The Biden administration has decided to insulate the Arctic from future oil and gas leasing, but the announcement comes parallel to the US Department of the Interior (DOI) approving ConocoPhillips’ behemoth Willow development offshore Alaska.
When it comes online in 2029, Willow is expected to produce up to 180,000 barrels of oil per day at its peak and about 600M barrels of oil equivalent over the life of the project.
The Biden administration has said it had few legal options in the Willow development as ConocoPhillips has held some of the leases for decades. Negotiations with the company have yielded a few concessions, namely reducing the drilling sites from five to three sites. And as part of the reduced plan, DOI said ConocoPhillips will have to relinquish 68,000 acres of its existing leases in the National Petroleum Reserve-Alaska (NPR-A).

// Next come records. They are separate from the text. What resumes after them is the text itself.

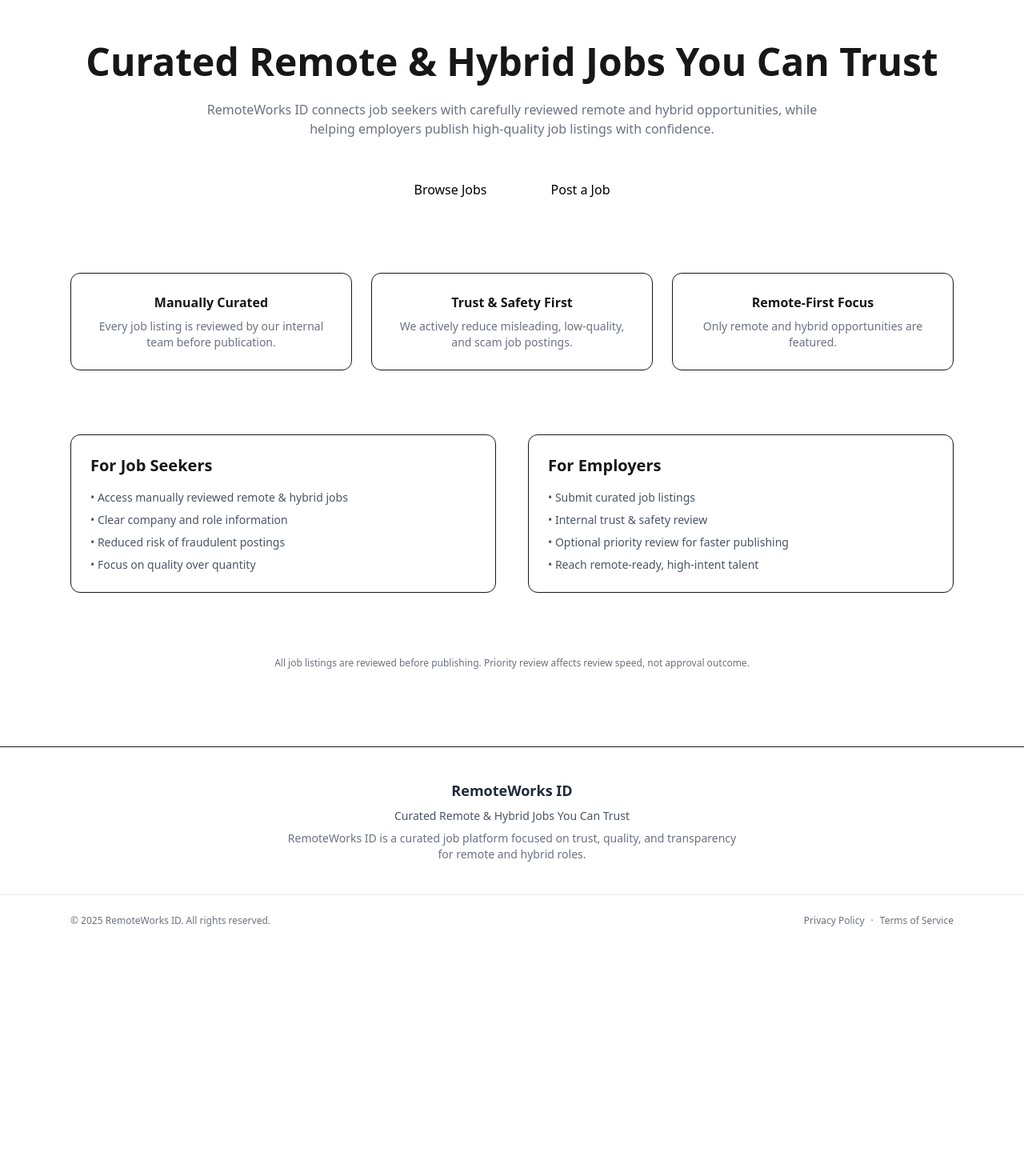
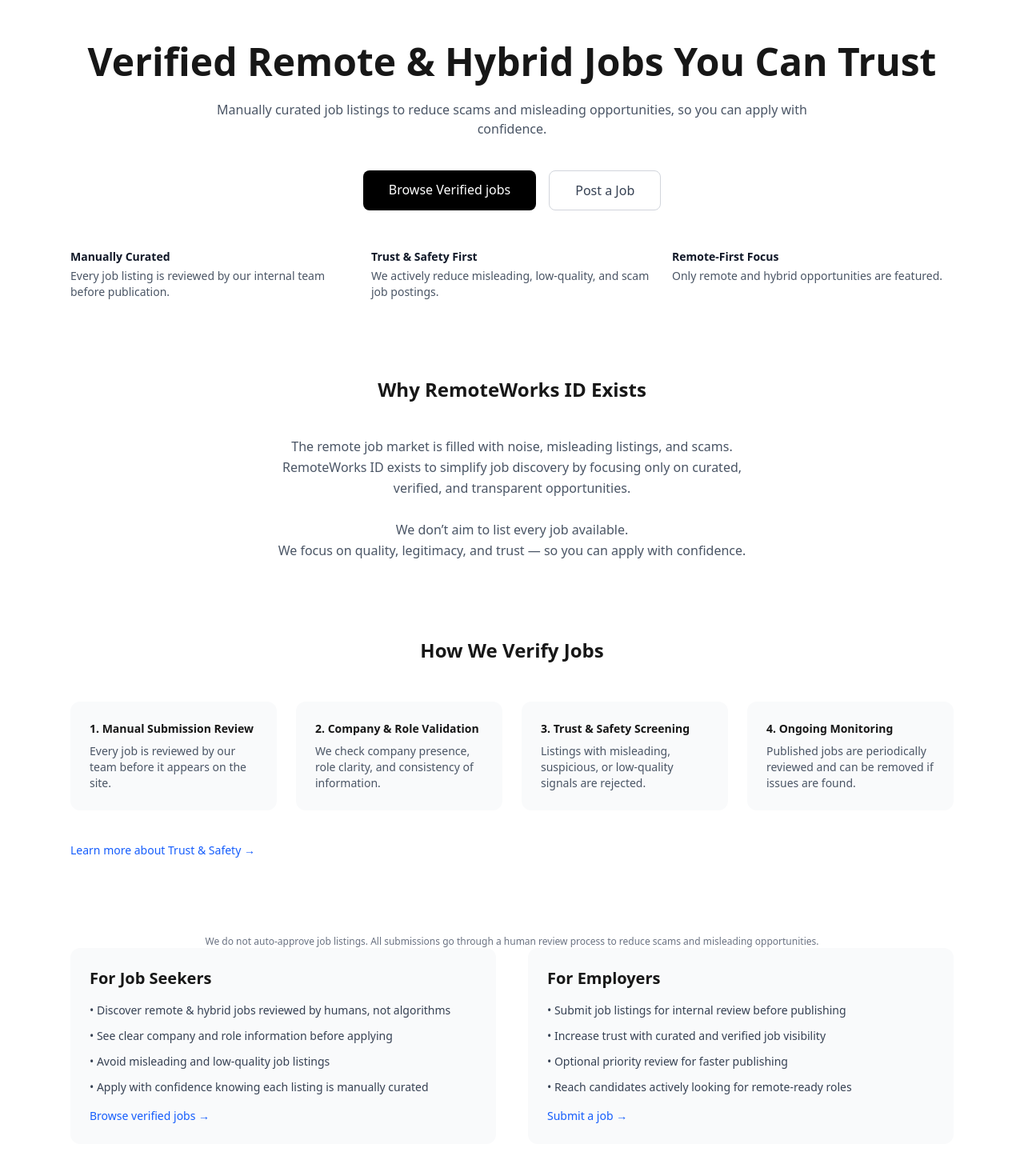
Before and after one commit to megakasmin/remoteworks-id, a Next.js app: page / in a window 1280 px wide. Shown: the part 140-1610 px from the top of the page at 80% size. Before the commit the page ends 1323 px from the top, so only its background shows below. Built offline with nearby package versions, Linux system fonts and the light colour scheme.

Commit message:
Update Landing Page

```diff
--- a/app/page.tsx
+++ b/app/page.tsx
@@ -11,62 +11,150 @@
   return (
     <main className="max-w-6xl mx-auto px-6 pt-32 pb-24">
       {/* HERO */}
-      <section className="text-center mb-20">
+      <section className="text-center mb-10">
         <h1 className="text-4xl md:text-5xl font-bold mb-6">
           {t.hero.title}
         </h1>
-        <p className="text-gray-500 max-w-3xl mx-auto mb-10">
+        <p className="text-gray-600 max-w-3xl mx-auto mb-10">
           {t.hero.desc}
         </p>
 
         <div className="flex flex-col sm:flex-row gap-4 justify-center">
 <Link
   href="/jobs"
-            className="px-8 py-3 rounded-lg bg-white text-black hover:bg-gray-800 transition"
+  className="
+    px-8 py-3 rounded-lg
+    bg-black text-white
+    hover:bg-gray-800
+    transition
+  "
 >
+
             {t.hero.ctaJobs}
           </Link>
 <Link
   href="/employers/submit-job"
-            className="px-8 py-3 rounded-lg bg-white text-black hover:bg-gray-800 transition"
+  className="
+    px-8 py-3 rounded-lg
+    border border-gray-300
+    text-gray-700
+    hover:bg-gray-100
+    transition
+  "
 >
+
             {t.hero.ctaPost}
           </Link>
         </div>
       </section>
 
-      {/* TRUST BADGES */}
-      <section className="grid sm:grid-cols-3 gap-6 mb-20">
+
+{/* SUPPORTING TRUST POINTS */}
+<section className="mt-12 mb-24">
+  <ul
+    className="
+      grid gap-6
+      sm:grid-cols-3
+      text-sm
+      text-gray-600
+    "
+  >
     {t.trustBadges.map((item, idx) => (
-          <div key={idx} className="border rounded-xl p-6 text-center">
-            <h3 className="font-semibold mb-2">{item.title}</h3>
-            <p className="text-sm text-gray-500">{item.desc}</p>
+      <li key={idx}>
+        <strong className="block text-gray-900 mb-1">
+          {item.title}
+        </strong>
+        <span>{item.desc}</span>
+      </li>
+    ))}
+  </ul>
+</section>
+
+{/* WHY REMOTEWORKS */}
+<section className="max-w-3xl mx-auto text-center mb-24">
+  <h2 className="text-2xl font-semibold mb-4">
+    {t.why.title}
+  </h2>
+  <p className="text-gray-600 leading-relaxed whitespace-pre-line">
+    {t.why.desc}
+  </p>
+</section>
+
+{/* VERIFICATION PROCESS */}
+<section className="mb-24">
+  <h2 className="text-2xl font-semibold text-center mb-12">
+    {t.verification.title}
+  </h2>
+
+  <div className="grid md:grid-cols-4 gap-6">
+    {t.verification.steps.map((step, idx) => (
+      <div
+        key={idx}
+        className="rounded-xl p-6 bg-gray-50 dark:bg-gray-900"
+      >
+        <div className="text-sm font-semibold mb-2">
+          {idx + 1}. {step.title}
+        </div>
+        <p className="text-sm text-gray-600 dark:text-gray-300">
+          {step.desc}
+        </p>
       </div>
     ))}
+    <Link
+  href="/trust-and-safety"
+  className="inline-block mt-4 text-sm font-medium text-blue-600 hover:underline"
+>
+  Learn more about Trust & Safety →
+</Link>
+
+  </div>
 </section>
+
+<p className="text-xs text-gray-500 text-center max-w-3xl mx-auto mt-8">
+  We do not auto-approve job listings. All submissions go through a human review
+  process to reduce scams and misleading opportunities.
+</p>
+
 
       {/* VALUE SECTIONS */}
       <section className="grid md:grid-cols-2 gap-10 mb-20">
-        <div className="border rounded-xl p-6">
+<div className="rounded-xl p-6 bg-gray-50 dark:bg-gray-900">
           <h2 className="text-xl font-semibold mb-4">
             {t.seekers.title}
           </h2>
-          <ul className="space-y-2 text-sm text-gray-600">
+<ul className="space-y-3 text-sm text-gray-700 dark:text-gray-300">
             {t.seekers.points.map((p, i) => (
               <li key={i}>• {p}</li>
             ))}
           </ul>
+
+<Link
+  href="/jobs"
+  className="inline-block mt-4 text-sm font-medium text-blue-600 hover:underline"
+>
+  Browse verified jobs →
+</Link>
+
         </div>
 
-        <div className="border rounded-xl p-6">
+<div className="rounded-xl p-6 bg-gray-50 dark:bg-gray-900">
           <h2 className="text-xl font-semibold mb-4">
             {t.employers.title}
           </h2>
-          <ul className="space-y-2 text-sm text-gray-600">
+<ul className="space-y-3 text-sm text-gray-700 dark:text-gray-300">
             {t.employers.points.map((p, i) => (
               <li key={i}>• {p}</li>
             ))}
           </ul>
+
+<Link
+  href="/employers/submit-job"
+  className="inline-block mt-4 text-sm font-medium text-blue-600 hover:underline"
+>
+  Submit a job →
+</Link>
+
+
         </div>
       </section>
 
--- a/components/content/landingContent.ts
+++ b/components/content/landingContent.ts
@@ -1,10 +1,10 @@
 export const landingContent = {
   en: {
     hero: {
-      title: "Curated Remote & Hybrid Jobs You Can Trust",
+      title: "Verified Remote & Hybrid Jobs You Can Trust",
       desc:
-        "RemoteWorks ID connects job seekers with carefully reviewed remote and hybrid opportunities, while helping employers publish high-quality job listings with confidence.",
-      ctaJobs: "Browse Jobs",
+        "Manually curated job listings to reduce scams and misleading opportunities, so you can apply with confidence.",
+      ctaJobs: "Browse Verified jobs",
       ctaPost: "Post a Job",
     },
 
@@ -23,25 +23,62 @@
       },
     ],
 
+    why: {
+  title: "Why RemoteWorks ID Exists",
+  desc: `
+The remote job market is filled with noise, misleading listings, and scams.
+RemoteWorks ID exists to simplify job discovery by focusing only on curated,
+verified, and transparent opportunities.
+
+We don’t aim to list every job available.
+We focus on quality, legitimacy, and trust — so you can apply with confidence.
+`,
+},
+
+verification: {
+  title: "How We Verify Jobs",
+  steps: [
+    {
+      title: "Manual Submission Review",
+      desc: "Every job is reviewed by our team before it appears on the site.",
+    },
+    {
+      title: "Company & Role Validation",
+      desc: "We check company presence, role clarity, and consistency of information.",
+    },
+    {
+      title: "Trust & Safety Screening",
+      desc: "Listings with misleading, suspicious, or low-quality signals are rejected.",
+    },
+    {
+      title: "Ongoing Monitoring",
+      desc: "Published jobs are periodically reviewed and can be removed if issues are found.",
+    },
+  ],
+},
+
+
+
 seekers: {
   title: "For Job Seekers",
   points: [
-        "Access manually reviewed remote & hybrid jobs",
-        "Clear company and role information",
-        "Reduced risk of fraudulent postings",
-        "Focus on quality over quantity",
+    "Discover remote & hybrid jobs reviewed by humans, not algorithms",
+    "See clear company and role information before applying",
+    "Avoid misleading and low-quality job listings",
+    "Apply with confidence knowing each listing is manually curated",
   ],
 },
 
 employers: {
   title: "For Employers",
   points: [
-        "Submit curated job listings",
-        "Internal trust & safety review",
+    "Submit job listings for internal review before publishing",
+    "Increase trust with curated and verified job visibility",
     "Optional priority review for faster publishing",
-        "Reach remote-ready, high-intent talent",
+    "Reach candidates actively looking for remote-ready roles",
   ],
 },
+
 
     trustNote:
       "All job listings are reviewed before publishing. Priority review affects review speed, not approval outcome.",
@@ -49,11 +86,11 @@
 
   id: {
     hero: {
-      title: "Lowongan Remote & Hybrid yang Terkurasi dan Terpercaya",
+      title: "Lowongan Remote & Hybrid Terverifikasi yang Bisa Dipercaya",
       desc:
-        "RemoteWorks ID menghubungkan pencari kerja dengan lowongan remote dan hybrid yang telah ditinjau, serta membantu perusahaan mempublikasikan lowongan berkualitas dengan aman.",
-      ctaJobs: "Lihat Lowongan",
-      ctaPost: "Pasang Lowongan",
+        "Lowongan kerja dikurasi dan diverifikasi secara manual untuk meminimalkan penipuan, agar kamu bisa melamar dengan lebih aman dan percaya diri.",
+      ctaJobs: "Lihat Lowongan Terverifikasi",
+      ctaPost: "Posting Lowongan",
     },
 
     trustBadges: [
@@ -71,25 +108,63 @@
       },
     ],
 
+    why: {
+  title: "Mengapa RemoteWorks ID Ada",
+  desc: `
+Pasar lowongan kerja remote dipenuhi oleh informasi yang berisik,
+lowongan menyesatkan, dan risiko penipuan.
+RemoteWorks ID hadir untuk menyederhanakan pencarian kerja dengan
+fokus pada lowongan yang dikurasi, diverifikasi, dan transparan.
+
+Kami tidak berusaha menampilkan semua lowongan.
+Kami mengutamakan kualitas, legitimasi, dan kepercayaan — agar kamu
+bisa melamar dengan lebih aman dan yakin.
+`,
+},
+
+verification: {
+  title: "Bagaimana Kami Memverifikasi Lowongan",
+  steps: [
+    {
+      title: "Review Manual Pengajuan",
+      desc: "Setiap lowongan ditinjau oleh tim kami sebelum ditampilkan.",
+    },
+    {
+      title: "Validasi Perusahaan & Posisi",
+      desc: "Kami memeriksa keberadaan perusahaan dan kejelasan peran.",
+    },
+    {
+      title: "Pemeriksaan Trust & Safety",
+      desc: "Lowongan yang menyesatkan, mencurigakan, atau berkualitas rendah akan ditolak.",
+    },
+    {
+      title: "Monitoring Berkala",
+      desc: "Lowongan yang sudah tayang tetap dipantau dan bisa dihapus jika bermasalah.",
+    },
+  ],
+},
+
+
 seekers: {
   title: "Untuk Pencari Kerja",
   points: [
-        "Lowongan remote & hybrid yang ditinjau manual",
-        "Informasi perusahaan yang lebih jelas",
-        "Risiko penipuan lebih rendah",
-        "Kualitas lebih penting daripada kuantitas",
+    "Temukan lowongan remote & hybrid yang ditinjau oleh manusia, bukan algoritma",
+    "Lihat informasi perusahaan dan posisi dengan lebih jelas sebelum melamar",
+    "Hindari lowongan menyesatkan dan berkualitas rendah",
+    "Melamar dengan lebih percaya diri karena lowongan dikurasi secara manual",
   ],
 },
 
 employers: {
   title: "Untuk Perusahaan",
   points: [
-        "Submit lowongan yang dikurasi",
-        "Pemeriksaan trust & safety internal",
+    "Kirim lowongan untuk ditinjau internal sebelum dipublikasikan",
+    "Tingkatkan kepercayaan melalui visibilitas lowongan terkurasi",
     "Opsi priority review untuk publikasi lebih cepat",
-        "Menjangkau talenta siap kerja remote",
+    "Menjangkau kandidat yang siap dan terbiasa kerja remote",
   ],
 },
+
 
     trustNote:
       "Semua lowongan ditinjau sebelum dipublikasikan. Priority review hanya memengaruhi kecepatan, bukan hasil persetujuan.",
```
Lines whose indentation alone changed are shown as unchanged.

Project approval has been met with dismay from indigenous communities and environmental groups. Sovereign Inupiat for a Living Arctic (SILA) condemned the approval and pointed out the DOI record of decision itself admits effects on public health in the area “may be highly adverse and disproportionately borne by the Nuiqsut population.”
SILA and several other environmental groups including the Sierra Club have filed a lawsuit in the US District Court of Alaska to scrap the approval. The lawsuit charges the DOI, the US Bureau of Land Management and Fish and Wildlife Service with violating their respective duties under the National Environmental Policy Act, the Alaska National Interest Lands Conservation Act, the Naval Petroleum Reserves Production Act, and the Endangered Species Act.
A federal oil and gas lease sale has not been held in the Arctic Ocean since 2007, and the DOI said it will initiate a rulemaking to move forward with further protections.
The DOI has announced it is preparing new rules to provide protection to millions of acres of lands in the western Arctic against drilling. Under the Outer Continental Shelf Lands Act, the administration is withdrawing approximately 2.8M acres of the Beaufort Sea in the Arctic Ocean nearshore in the NPR-A as indefinitely off limits for future oil and gas leasing. The White House also plans to overhaul management of the NPR-A.